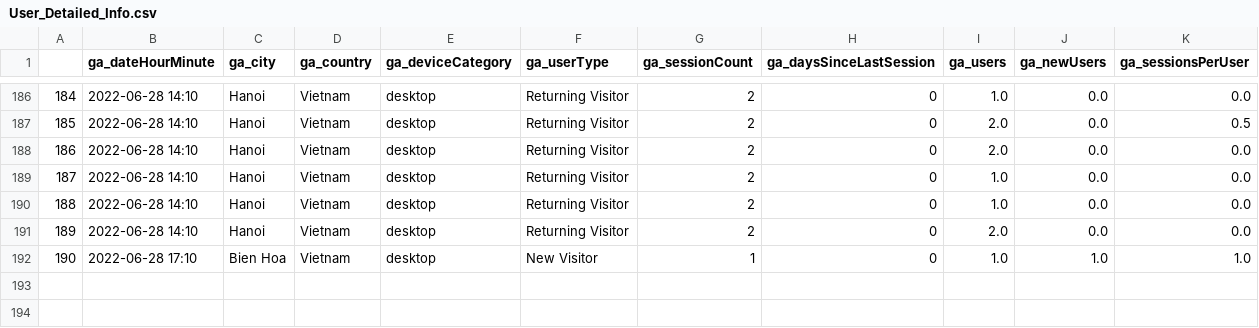
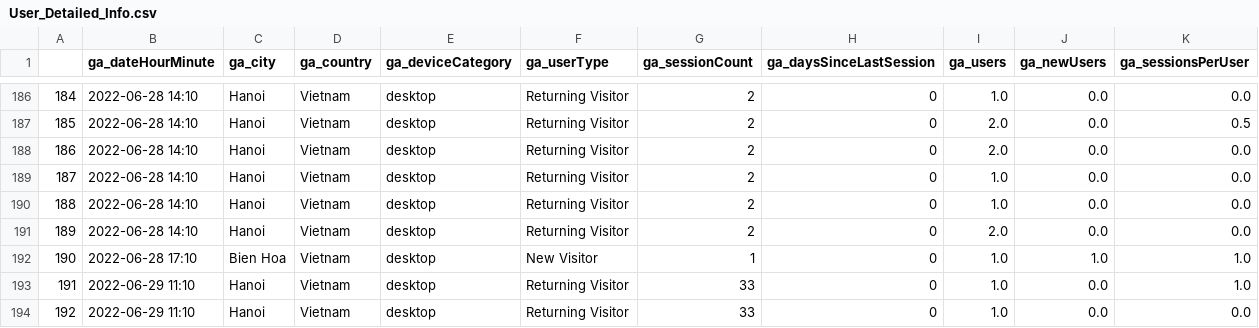
Before and after one commit to NgoQuangPhuc273/Google-Analytics-ETL, a CSV file: files/User_Detailed_Info.csv, drawn as a sheet; only a part is shown, gaps mark what is left out; the diff names each change by its address in the sheet, - before the commit and + after, or states it on an @@ line.

```diff
--- a/files/User_Detailed_Info.csv
+++ b/files/User_Detailed_Info.csv
+row 193: 191 | 2022-06-29 11:10 | Hanoi | Vietnam | desktop | Returning Visitor | 33 | 0 | 1.0 | 0.0 | 1.0
+row 194: 192 | 2022-06-29 11:10 | Hanoi | Vietnam | desktop | Returning Visitor | 33 | 0 | 1.0 | 0.0 | 0.0
```
Also changed, not shown: files/Page_General_Info.csv, files/Session_Info.csv, 7 other files.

## Work request
Drop the pictures; repeat the listing above exactly.

## Result of this exercise
Before and after one commit to NgoQuangPhuc273/Google-Analytics-ETL, a CSV file: files/User_Detailed_Info.csv, drawn as a sheet; only a part is shown, gaps mark what is left out; the diff names each change by its address in the sheet, - before the commit and + after, or states it on an @@ line.

```diff
--- a/files/User_Detailed_Info.csv
+++ b/files/User_Detailed_Info.csv
+row 193: 191 | 2022-06-29 11:10 | Hanoi | Vietnam | desktop | Returning Visitor | 33 | 0 | 1.0 | 0.0 | 1.0
+row 194: 192 | 2022-06-29 11:10 | Hanoi | Vietnam | desktop | Returning Visitor | 33 | 0 | 1.0 | 0.0 | 0.0
```
Also changed, not shown: files/Page_General_Info.csv, files/Session_Info.csv, 7 other files.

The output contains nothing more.